Two men operating a high-speed pilot boat who were killed on December 8th 2017 when their pilot boat capsized off the coast of the southern city of Porvoo, Finland in choppy waters might have had too much confidence in their vessel’s self-righting abilities, a report into the incident has found.

General information about the stability of pilot boats in choppy water was misleading, the Finnish Safety Investigation Authority (FSIA) said.

The fact that the boat capsized in a storm apparently came as a surprise to people working in the field, as they had widely assumed that the boats in question were self-righting.
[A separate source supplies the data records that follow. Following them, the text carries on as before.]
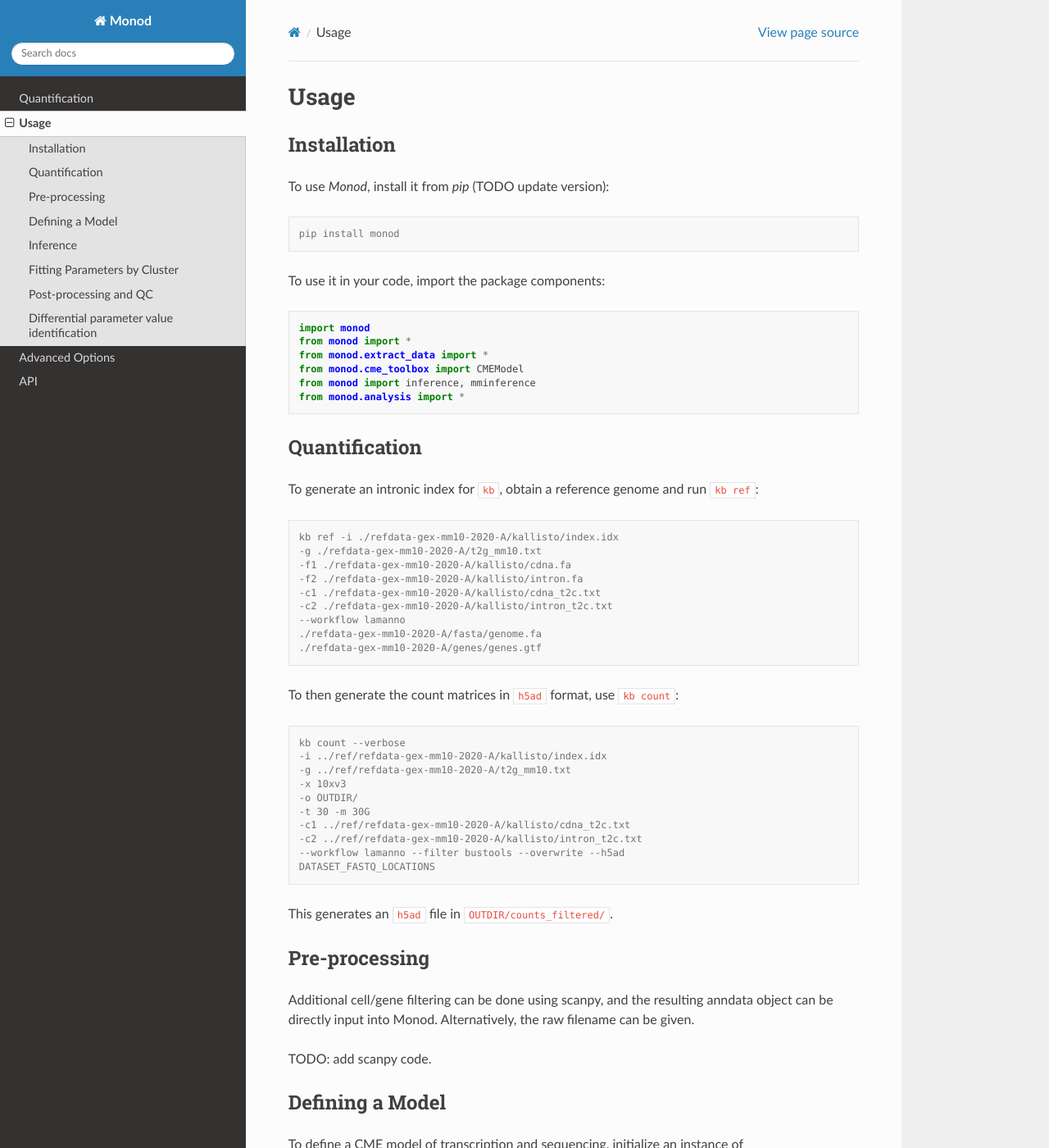
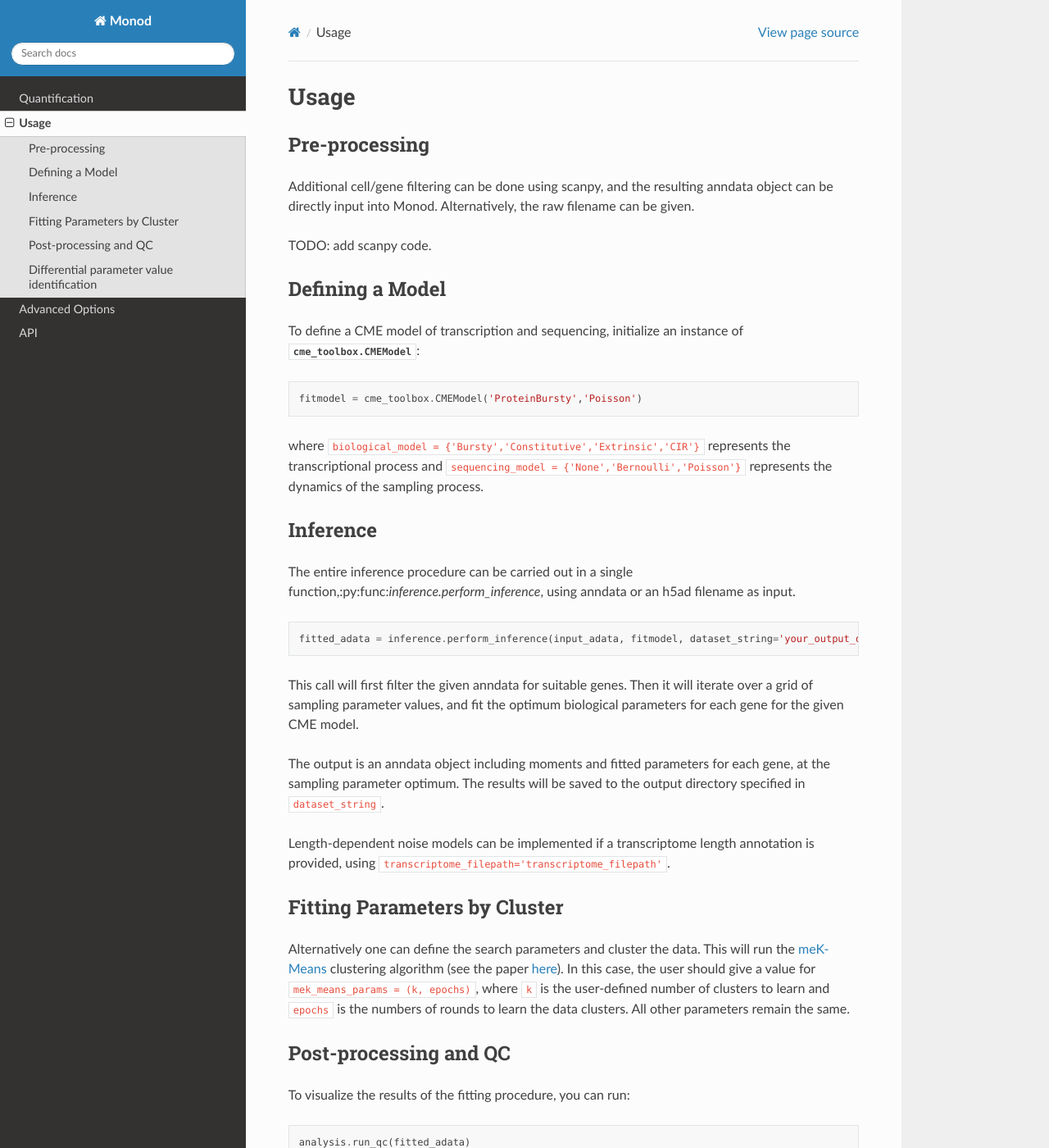
Before and after one commit to pachterlab/monod_examples, a Sphinx documentation site: the page built from docs/source/usage.rst, in a window 1280 px wide and 1400 px high. Shown: the whole window at 82% size. Built offline with Sphinx 7.4.7 and the Read the Docs theme 3.1.0, drawn with Linux system fonts in a browser that asks for light colours; pages that are not in the unit, such as notebooks, are missing from menus.

Commit message:
Update usage.rst

```diff
--- a/docs/source/usage.rst
+++ b/docs/source/usage.rst
@@ -1,60 +1,5 @@
 Usage
 =====
-
-.. _installation:
-
-Installation
-------------
-
-To use *Monod*, install it from `pip` (TODO update version):
-
-.. code-block:: console
-
- pip install monod
-
-To use it in your code, import the package components:
-
-.. code-block:: python
-
- import monod
- from monod import *
- from monod.extract_data import *
- from monod.cme_toolbox import CMEModel
- from monod import inference, mminference
- from monod.analysis import *
-
-Quantification
-----------------
-To generate an intronic index for ``kb``, obtain a reference genome and run ``kb ref``:
-
-.. code-block:: console
-
- kb ref -i ./refdata-gex-mm10-2020-A/kallisto/index.idx
- -g ./refdata-gex-mm10-2020-A/t2g_mm10.txt
- -f1 ./refdata-gex-mm10-2020-A/kallisto/cdna.fa
- -f2 ./refdata-gex-mm10-2020-A/kallisto/intron.fa
- -c1 ./refdata-gex-mm10-2020-A/kallisto/cdna_t2c.txt
- -c2 ./refdata-gex-mm10-2020-A/kallisto/intron_t2c.txt
- --workflow lamanno
- ./refdata-gex-mm10-2020-A/fasta/genome.fa
- ./refdata-gex-mm10-2020-A/genes/genes.gtf
-
-To then generate the count matrices in ``h5ad`` format, use ``kb count``:
-
-.. code-block:: console
-
-   kb count --verbose
-   -i ../ref/refdata-gex-mm10-2020-A/kallisto/index.idx
-   -g ../ref/refdata-gex-mm10-2020-A/t2g_mm10.txt
-   -x 10xv3
-   -o OUTDIR/
-   -t 30 -m 30G
-   -c1 ../ref/refdata-gex-mm10-2020-A/kallisto/cdna_t2c.txt
-   -c2 ../ref/refdata-gex-mm10-2020-A/kallisto/intron_t2c.txt
-   --workflow lamanno --filter bustools --overwrite --h5ad
-   DATASET_FASTQ_LOCATIONS
-
-This generates an ``h5ad`` file in ``OUTDIR/counts_filtered/``.
 
 Pre-processing
 ----------------
```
“Insufficient account had been taken of the risk of losing stability and capsizing in strong waves. It is generally assumed that pilot boats are self-righting and safe in all circumstances, for which reason the capsize was unexpected. At the time of the capsize, the direction of the waves and their greater height and steepness created fatal and unexpected conditions for the pilot boat. The rescue operations were impeded by darkness and the weather”, the report found.

FSIA director Pekka Nurmi said that “the assumption was that pilot boats are safe in all maritime conditions. However, in the conditions that were in force at the time, the boat’s self-righting power was insufficient to correct the tipped vessel”.

The weather was very stormy at the time of the incident. The authority determined that the direction, height and strength of the heavy swells at sea created an unexpected threat to the pilot boat, with fatal consequences.

At the time of incident the pilot boat and two workers from the Finnpilot company had been on their way to pick up another pilot boat from an incoming tanker sailing under the Norwegian flag.

The report found that at first, the L-242 model boat fell on its side, and then it flipped over. The first Border Guard rescue team reached the site half an hour after the boat overturned, but the rough weather at sea prevented them from helping.

The L-242 model boat eventually sank and a diving team later found two bodies in the cabin. There was only one door out of the cabin, towards the stern of the boat.

“The pressure of water pushed the men farther back into the cabin, and there was no other way out,” said FSIA director Risto Haimila.

Because of the findings of the investigation the FSIA will issue five new safety recommendations. It also recommended that the Finnish Transport Safety Agency draw up guidelines for professional boats that would take the special requirements of the different vessels and conditions into consideration. It also advised the Finnpilot Pilotage company to map out more comprehensively potential danger situations and deviations from the safety norms, and to increase the level of overall training for its boat personnel.